It’s tempting to lump Juan José Campanella’s The Secret in Their Eyes together with Shutter Island, The Ghost Writer, Mother and The Girl With the Dragon Tattoo as further evidence that 2010 is shaping up to be the year when mystery thrillers were far and away the best films out there. And it wouldn’t be incorrect—but, as with the other films, simple genre identification hardly conveys the sense of the film. I tend to be a little skeptical of Best Foreign Language Oscar winners—especially after the year when Pan’s Labyrinth (2006) was robbed—but this time they seem to have gotten it right.
The Secret in Their Eyes is a film of unusual intelligence. It tells a story that spans more than 25 years, and it does so moving back and forth between events of 25 years ago and the present (ca. 2000). It does this without effort and without confusion. However, a degree of attention is required, because it’s not always clear how accurate the past is being portrayed when it’s drawn from present recollection. This is partly due to the device of having the film’s central character, Benjamin Esposito (Ricardo Darín), a retired criminal investigator, engaged in writing a book about a crime of long ago. What he writes is occasionally someone else’s memory grafted onto his own. In the end, there are actually three narratives: present day, the past and the novelized version of the past. Though this sounds potentially confusing, it isn’t in the least.

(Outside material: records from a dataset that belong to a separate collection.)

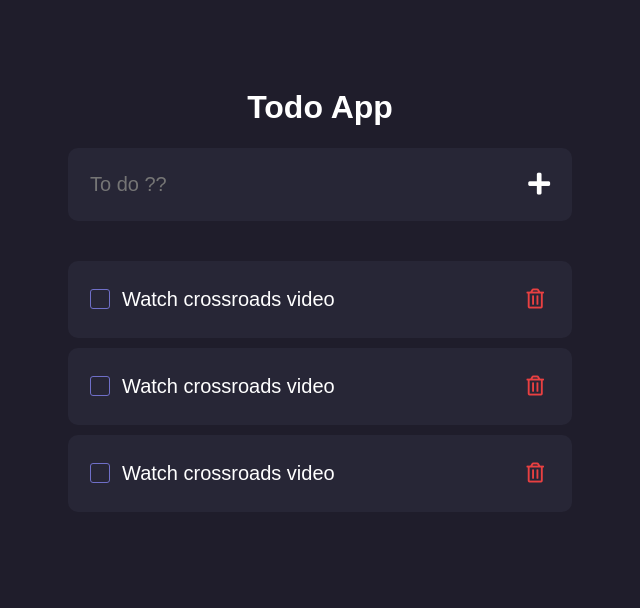
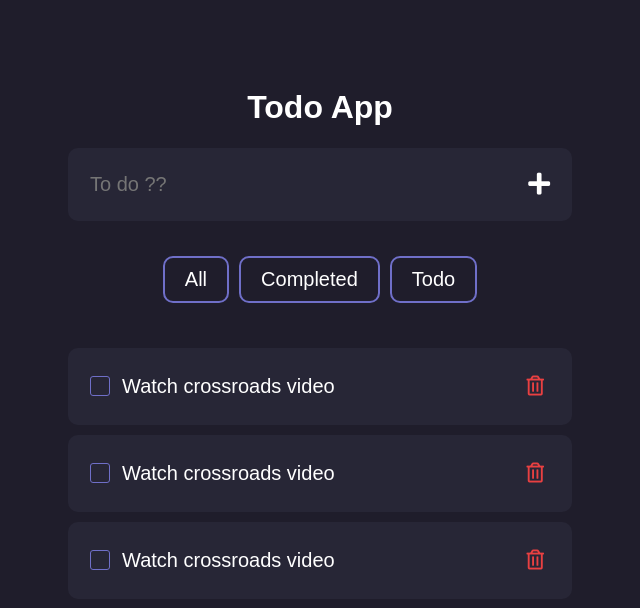
Before and after one commit to octoi/crappy-todo-app, a React (Create React App) app: page / in a window 1280 px wide. Shown: the top 608 px of the page, without its empty margins (320-960 px from the left). Built offline with nearby package versions, Linux system fonts and the light colour scheme.

Commit message:
completed styles

```diff
--- a/src/App.css
+++ b/src/App.css
@@ -113,3 +113,34 @@ input {
 .checkbox:checked{
     background-color: #6F6FC8;
 }
+
+.options {
+    margin-top: 30px;
+}
+
+.options button {
+    border: none;
+    outline: none;
+    padding: 10px 20px;
+    margin: 5px;
+    border: 2px solid #6F6FC8;
+    background: none;
+    color: #ffffff;
+    border-radius: 10px;
+    cursor: pointer;
+    font-size: 20px;
+    transition: 0.5s;
+}
+
+.options button:hover {
+    background: #6F6FC8;
+    opacity: 0.5;
+}
+
+.selected-btn {
+    background: #6F6FC8;
+}
+
+.completed-task {
+    text-decoration: line-through;
+}
--- a/src/App.js
+++ b/src/App.js
@@ -28,6 +28,11 @@ function App() {
                 />
                 <button><i class="fas fa-plus"></i></button>
             </div>
+            <div className="options">
+                <button>All</button>
+                <button>Completed</button>
+                <button>Todo</button>
+            </div>
             <div style={{ marginTop: "30px" }}>
                 <Todo />
                 <Todo />
```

An unusual structure isn’t all that sets this film apart. Though it very much is a mystery thriller—built around a brutal rape and murder that Esposito has never resolved in his own mind—it’s equally a film about Esposito’s relationship with his boss of 25 years ago, Irene Mendéndez Hastings (Soledad Villamil), and who is now a judge. The problem is that Esposito never thought he was quite in her league, and despite obvious indications that she was interested in him, he never declared himself. As a result, they ultimately got married, but not to each other—and this unresolved fact hangs over both of them. That relationship, its history and the manner in which Esposito has co-opted aspects of the feelings of the murder victim’s husband, Ricardo Morales (Pablo Rago), onto his relationship with Irene are as central to the film as the thriller element.
And it doesn’t stop there. There’s another component at work that hangs over the case and over all of Argentina’s past. It is never stated, but it lurks behind everything that happens: the corrupt government of the country at that time. No one actually addresses it directly, but it’s at the center of the reason that the old case will not let go of Esposito. Aspects of it are inherent—such as fallout from the case—in thwarting the relationship between Esposito and Irene. And, it plays a role in a chilling revelation at the end.
The Secret in Their Eyes is an incredibly rich film—one that becomes richer the more you think about it—and it should be noted that a great deal of this richness stems from the brilliantly developed and played characters. Esposito and Irene are two of the most intriguing—and painfully real—characters I’ve encountered in a movie this year, and the actors have much to do with bringing them to this degree of life. It doesn’t end there. Both Pablo Rago as the bereaved husband and Guillermo Francella as Esposito’s alcoholic assistant make major contributions to the film. These performances and the film overall are what is meant by the term “essential viewing.” Rated R for a rape scene, violent images, graphic nudity and language.